# Exercise brief
Whenever a line in the material below contains "cong", copy that line.

# Given records
* * *

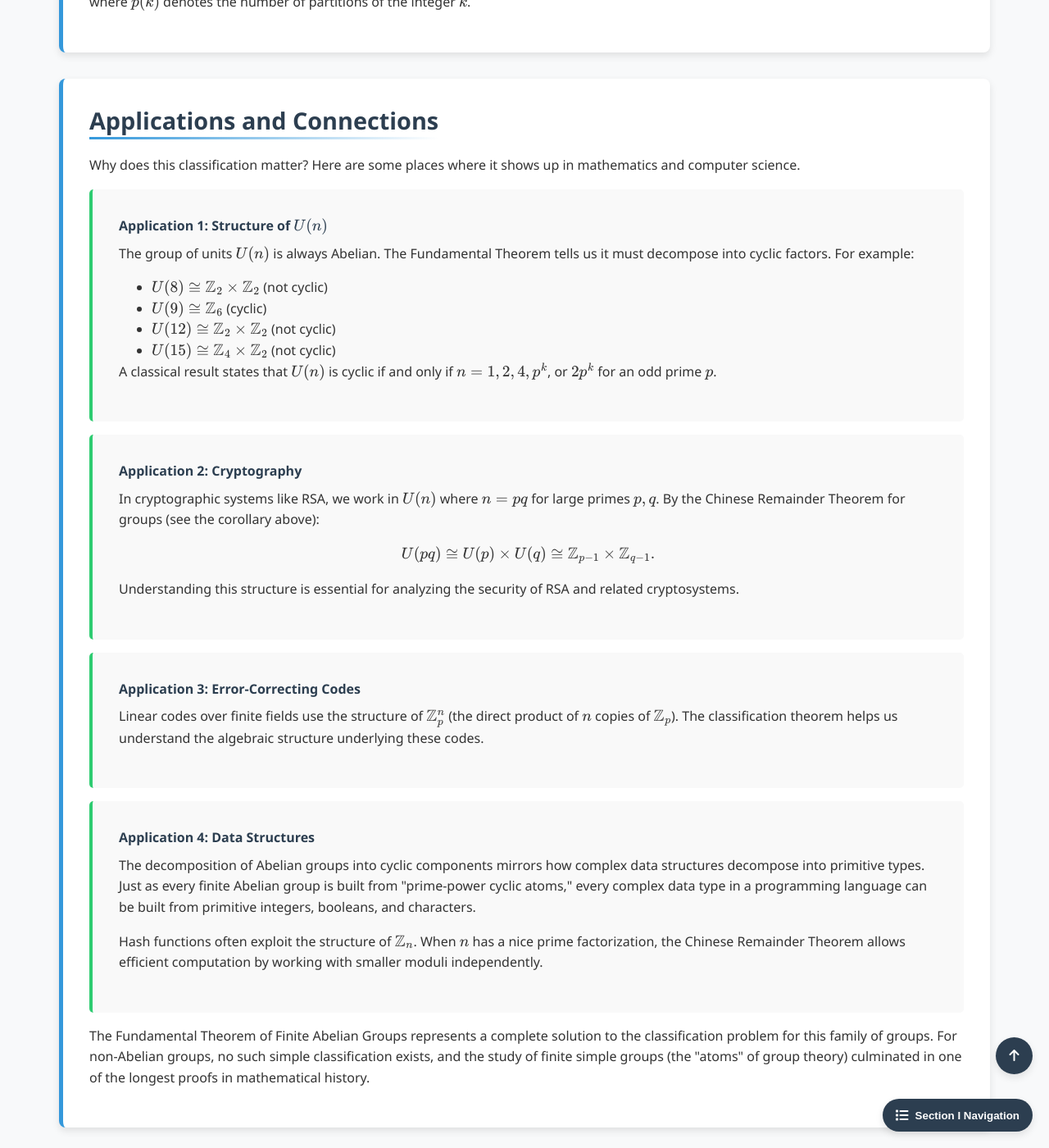
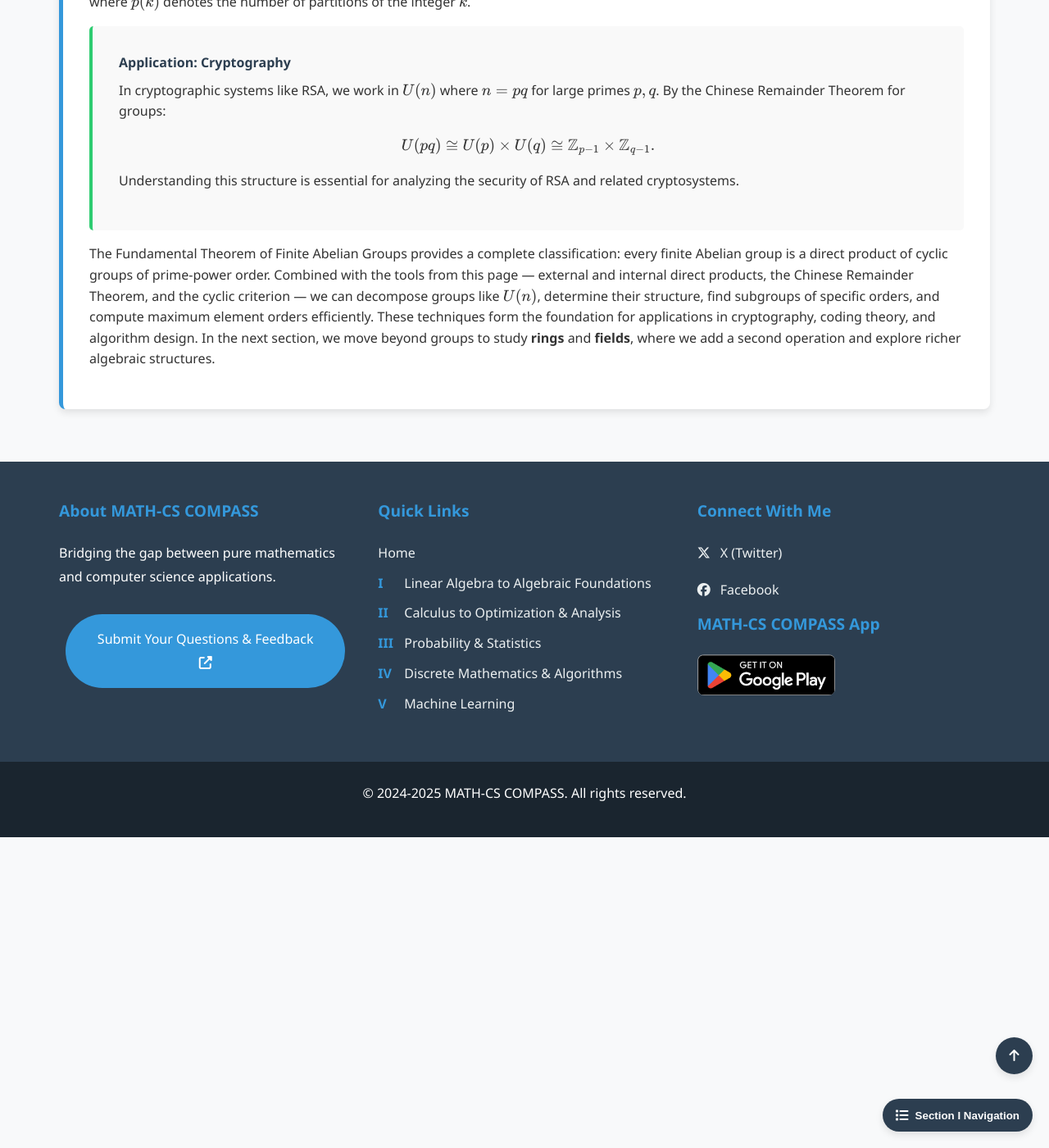
Before and after one commit to Yusukey01/yusukey01.github.io, a Jekyll site: the page built from Mathematics/Linear_algebra/group_classification.html, in a window 1280 px wide and 1400 px high, scrolled down 17103 px. Shown: the whole window at 82% size. Built offline with Jekyll 4.4.1, drawn with Linux system fonts in a browser that asks for light colours.

Commit message:
Section I-18, removed applications and added conclusion

```diff
--- a/Mathematics/Linear_algebra/group_classification.html
+++ b/Mathematics/Linear_algebra/group_classification.html
@@ -1067,39 +1066,11 @@ uses_python: false
                     where \(p(k)\) denotes the number of partitions of the integer \(k\).
                 </p>
 
-            </section>
-
-            <section id="application" class="section-content">
-                <h2>Applications and Connections</h2>
-
-                <p>
-                    Why does this classification matter? Here are some places where it shows up in
-                    mathematics and computer science.
-                </p>
-
                 <div class="proof">
-                    <span class="proof-title">Application 1: Structure of \(U(n)\)</span>
+                    <span class="proof-title">Application: Cryptography</span>
                     <p>
-                        The group of units \(U(n)\) is always Abelian. The Fundamental Theorem tells us it must
-                        decompose into cyclic factors. For example:
-                    </p>
-                    <ul style="padding-left: 40px;">
-                        <li>\(U(8) \cong \mathbb{Z}_2 \times \mathbb{Z}_2\) (not cyclic)</li>
-                        <li>\(U(9) \cong \mathbb{Z}_6\) (cyclic)</li>
-                        <li>\(U(12) \cong \mathbb{Z}_2 \times \mathbb{Z}_2\) (not cyclic)</li>
-                        <li>\(U(15) \cong \mathbb{Z}_4 \times \mathbb{Z}_2\) (not cyclic)</li>
-                    </ul>
-                    <p>
-                        A classical result states that \(U(n)\) is cyclic if and only if
-                        \(n = 1, 2, 4, p^k\), or \(2p^k\) for an odd prime \(p\).
-                    </p>
-                </div>
-
-                <div class="proof">
-                    <span class="proof-title">Application 2: Cryptography</span>
-                     <p>
                         In cryptographic systems like RSA, we work in \(U(n)\) where \(n = pq\) for large primes \(p, q\).
-                        By the Chinese Remainder Theorem for groups (see the corollary above):
+                        By the Chinese Remainder Theorem for groups:
                         \[
                         U(pq) \cong U(p) \times U(q) \cong \mathbb{Z}_{p-1} \times \mathbb{Z}_{q-1}.
                         \]
@@ -1108,35 +1079,16 @@ uses_python: false
                     </p>
                 </div>
 
-                <div class="proof">
-                    <span class="proof-title">Application 3: Error-Correcting Codes</span>
-                    <p>
-                        Linear codes over finite fields use the structure of \(\mathbb{Z}_p^n\)
-                        (the direct product of \(n\) copies of \(\mathbb{Z}_p\)). The classification theorem
-                        helps us understand the algebraic structure underlying these codes.
-                    </p>
-                </div>
-
-                <div class="proof">
-                    <span class="proof-title">Application 4: Data Structures</span>
-                    <p>
-                        The decomposition of Abelian groups into cyclic components mirrors how complex data
-                        structures decompose into primitive types. Just as every finite Abelian group is
-                        built from "prime-power cyclic atoms," every complex data type in a programming
-                        language can be built from primitive integers, booleans, and characters.
-                    </p>
-                    <p>
-                        Hash functions often exploit the structure of \(\mathbb{Z}_n\). When \(n\) has a
-                        nice prime factorization, the Chinese Remainder Theorem allows efficient
-                        computation by working with smaller moduli independently.
-                    </p>
-                </div>
-
                 <p>
-                    The Fundamental Theorem of Finite Abelian Groups represents a complete solution to the
-                    classification problem for this family of groups. For non-Abelian groups, no such simple
-                    classification exists, and the study of finite simple groups (the "atoms" of group theory)
-                    culminated in one of the longest proofs in mathematical history.
+                    The Fundamental Theorem of Finite Abelian Groups provides a complete classification:
+                    every finite Abelian group is a direct product of cyclic groups of prime-power order.
+                    Combined with the tools from this page — external and internal direct products, the
+                    Chinese Remainder Theorem, and the cyclic criterion — we can decompose groups like
+                    \(U(n)\), determine their structure, find subgroups of specific orders, and compute
+                    maximum element orders efficiently. These techniques form the foundation for applications
+                    in cryptography, coding theory, and algorithm design. In the next section, we move beyond
+                    groups to study <strong>rings</strong> and <strong>fields</strong>, where we add a second
+                    operation and explore richer algebraic structures.
                 </p>
 
             </section>
```
Also changed, not shown: other parts of Mathematics/Linear_algebra/group_classification.html (+0 -1 lines).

* * *

# Answer to the exercise
-                        <li>\(U(8) \cong \mathbb{Z}_2 \times \mathbb{Z}_2\) (not cyclic)</li>
-                        <li>\(U(9) \cong \mathbb{Z}_6\) (cyclic)</li>
-                        <li>\(U(12) \cong \mathbb{Z}_2 \times \mathbb{Z}_2\) (not cyclic)</li>
-                        <li>\(U(15) \cong \mathbb{Z}_4 \times \mathbb{Z}_2\) (not cyclic)</li>
                         U(pq) \cong U(p) \times U(q) \cong \mathbb{Z}_{p-1} \times \mathbb{Z}_{q-1}.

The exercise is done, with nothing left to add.